What follows are insights from advocates from every walk of life who shared what they wish they knew going into advocacy and what advice they’d give to other advocates. They are based on responses to a tweet I sent out on August 18, 2019 asking:

“What is something you wish you knew before getting into advocacy? And what is a tip you’d give to someone who wants to start advocating?”

Over 100 people responded and I’ve done my best to include all voices. Please note that including the responses here are not an endorsement of any person or their advocacy. Additionally, know that I purposefully am identifying people by their Twitter handles with any “name” put in parentheses. This is how people self-identify and I felt it was the most important way to convey their experiences.

This preface to advocacy has been divided into sections including:

Committing to Advocacy
Before you Decide to Commit
Seeing the Bigger Picture
Coming Prepared
Committing to Those You Work With and Following Through
Advocacy Takes Time

Hundreds of Thousands of Nursing Home Residents May Not Be Able to Vote in November Because of the Pandemic

by Ryan McCarthy and Jack Gillum: For the Entire Post, Go Here…

Renowned inventor Walter Hutchins has voted in every presidential election since 1952. This year, as many states stopped sending teams to help seniors vote, his nursing home was on coronavirus lockdown and his streak was in jeopardy.

Walter Hutchins cast his first vote for president for Dwight D. Eisenhower in 1952, and he has voted in every election since. The last thing he wants is for his “68-year streak,” as he proudly calls it, to end in November.

An industrial engineer, Hutchins helped design the M16, the weapon of choice for American soldiers during the Vietnam War, and he invented several tools that may be currently sitting in your garage. He and his wife, Margaret, a teacher and ordained Episcopal minister whom he married the year after he voted for Ike, were “executive gypsies,” she said. They followed his jobs from Connecticut to Florida, New York and Wisconsin, until they retired to North Carolina. Wherever they were, they always voted — in fire stations, churches, their retirement community. When Walter became blind and hard of hearing, Margaret helped him in the voting booth.

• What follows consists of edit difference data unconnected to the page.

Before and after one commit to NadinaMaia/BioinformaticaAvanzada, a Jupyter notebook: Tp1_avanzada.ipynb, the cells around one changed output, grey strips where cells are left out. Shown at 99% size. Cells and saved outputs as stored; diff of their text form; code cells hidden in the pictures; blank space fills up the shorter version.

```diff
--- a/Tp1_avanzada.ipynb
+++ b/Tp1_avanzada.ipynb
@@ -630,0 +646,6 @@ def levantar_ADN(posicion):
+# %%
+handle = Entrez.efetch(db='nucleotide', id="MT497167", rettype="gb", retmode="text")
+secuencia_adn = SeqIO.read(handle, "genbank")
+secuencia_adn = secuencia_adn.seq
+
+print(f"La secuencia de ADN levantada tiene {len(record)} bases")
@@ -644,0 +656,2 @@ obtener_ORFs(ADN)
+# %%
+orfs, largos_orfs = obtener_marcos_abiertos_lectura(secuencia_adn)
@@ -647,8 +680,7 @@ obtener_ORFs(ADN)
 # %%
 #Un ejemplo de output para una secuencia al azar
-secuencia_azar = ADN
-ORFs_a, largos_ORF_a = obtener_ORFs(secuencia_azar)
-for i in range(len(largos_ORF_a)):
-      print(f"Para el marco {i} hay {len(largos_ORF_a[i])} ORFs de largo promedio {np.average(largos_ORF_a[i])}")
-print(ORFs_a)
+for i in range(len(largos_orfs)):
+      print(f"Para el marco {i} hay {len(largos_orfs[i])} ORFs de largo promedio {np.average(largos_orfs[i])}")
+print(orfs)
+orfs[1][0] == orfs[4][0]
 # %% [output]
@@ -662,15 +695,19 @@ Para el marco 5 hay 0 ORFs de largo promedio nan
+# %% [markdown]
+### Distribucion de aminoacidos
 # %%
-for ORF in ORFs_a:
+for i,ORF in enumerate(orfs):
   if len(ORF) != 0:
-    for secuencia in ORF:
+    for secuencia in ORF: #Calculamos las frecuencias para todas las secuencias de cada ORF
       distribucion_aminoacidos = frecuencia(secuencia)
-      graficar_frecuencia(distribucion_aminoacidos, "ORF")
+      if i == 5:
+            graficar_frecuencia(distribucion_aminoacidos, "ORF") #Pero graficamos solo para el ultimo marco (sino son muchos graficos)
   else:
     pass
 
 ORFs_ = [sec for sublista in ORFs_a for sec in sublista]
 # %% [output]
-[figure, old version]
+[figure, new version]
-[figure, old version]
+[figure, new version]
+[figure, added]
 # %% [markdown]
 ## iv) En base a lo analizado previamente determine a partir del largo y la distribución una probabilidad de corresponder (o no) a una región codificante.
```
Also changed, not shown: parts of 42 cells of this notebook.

This year, what stumped Hutchins, despite all his resourcefulness, was how he was going to exercise his basic constitutional right to vote during a pandemic. The Davis Community nursing home in Wilmington, North Carolina, where Hutchins has lived for two years, has barred visitors since March. Margaret, still in the retirement community nearby, can’t help him, nor can their four kids and eight grandchildren.

Neither can the nursing home staff. A 2013 state law prohibits staff at hospitals, clinics, nursing homes and rest homes from helping residents with their ballots. Some North Carolina counties, including New Hanover, where Wilmington is located, send teams into nursing homes to assist voters or bring them to polling places, but the threat of the coronavirus has limited that service as well.